_WORK TO BE COMPLETED_:
Check each line of the data, and copy those where "Copenhagen" appears.

_INPUT DATA_:
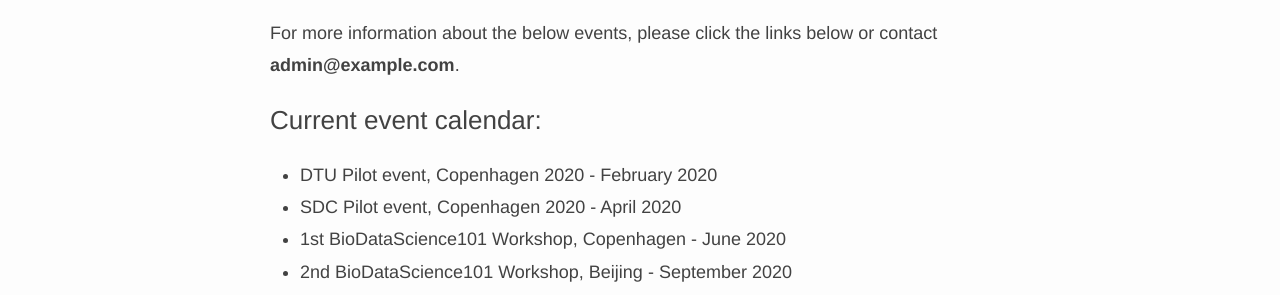
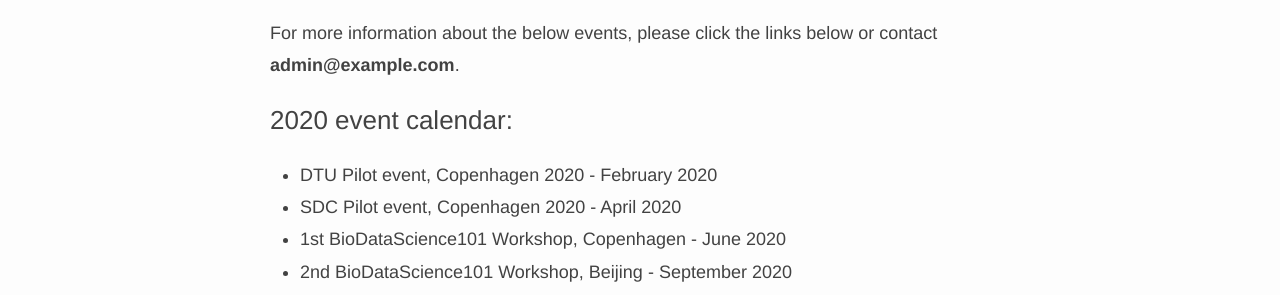
Before and after one commit to biodatascience101/BioDataScience101.github.io, a Jekyll site: the page built from _pages/events/index.md, in a window 1280 px wide. Shown: the part 191-486 px from the top of the page. Built offline with Jekyll 4.4.1, drawn with Linux system fonts in a browser that asks for light colours; nearby versions of some CDN libraries.

Commit message:
Update index.md

```diff
--- a/_pages/events/index.md
+++ b/_pages/events/index.md
@@ -9,7 +9,7 @@
 For more information about the below events, please click the links below or contact **admin@example.com**.
 
 
-### Current event calendar:
+### 2020 event calendar:
 - DTU Pilot event, Copenhagen 2020 - February 2020
 - SDC Pilot event, Copenhagen 2020 - April 2020
 - 1st BioDataScience101 Workshop, Copenhagen - June 2020
```
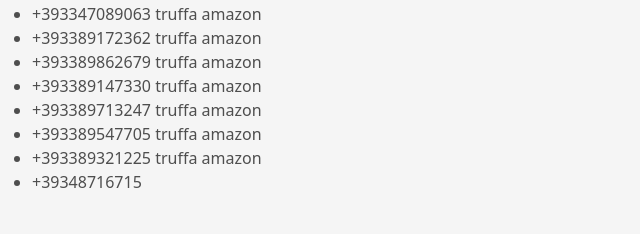
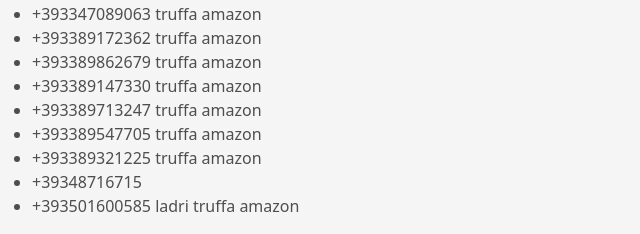
Before and after one commit to simon387/simonecelia.it, a PHP site: page /shame.php in a window 1280 px wide. Shown: the part 1126-1360 px from the top of the page, without its empty margins (0-640 px from the left). Before the commit the page ends 1314 px from the top, so only its background shows below. Run offline with PHP 8.4, Linux system fonts and the light colour scheme.

Commit message:
ladri_truffa_amazon

```diff
--- a/shame.php
+++ b/shame.php
@@ -57,6 +57,7 @@
 	<li>+393389547705 truffa amazon</li>
 	<li>+393389321225 truffa amazon</li>
 	<li>+39348716715</li>
+	<li>+393501600585 ladri truffa amazon</li>
 </ul>
 </body>
 </html>
```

_WRITTEN REPLY_:
 - DTU Pilot event, Copenhagen 2020 - February 2020
 - SDC Pilot event, Copenhagen 2020 - April 2020
 - 1st BioDataScience101 Workshop, Copenhagen - June 2020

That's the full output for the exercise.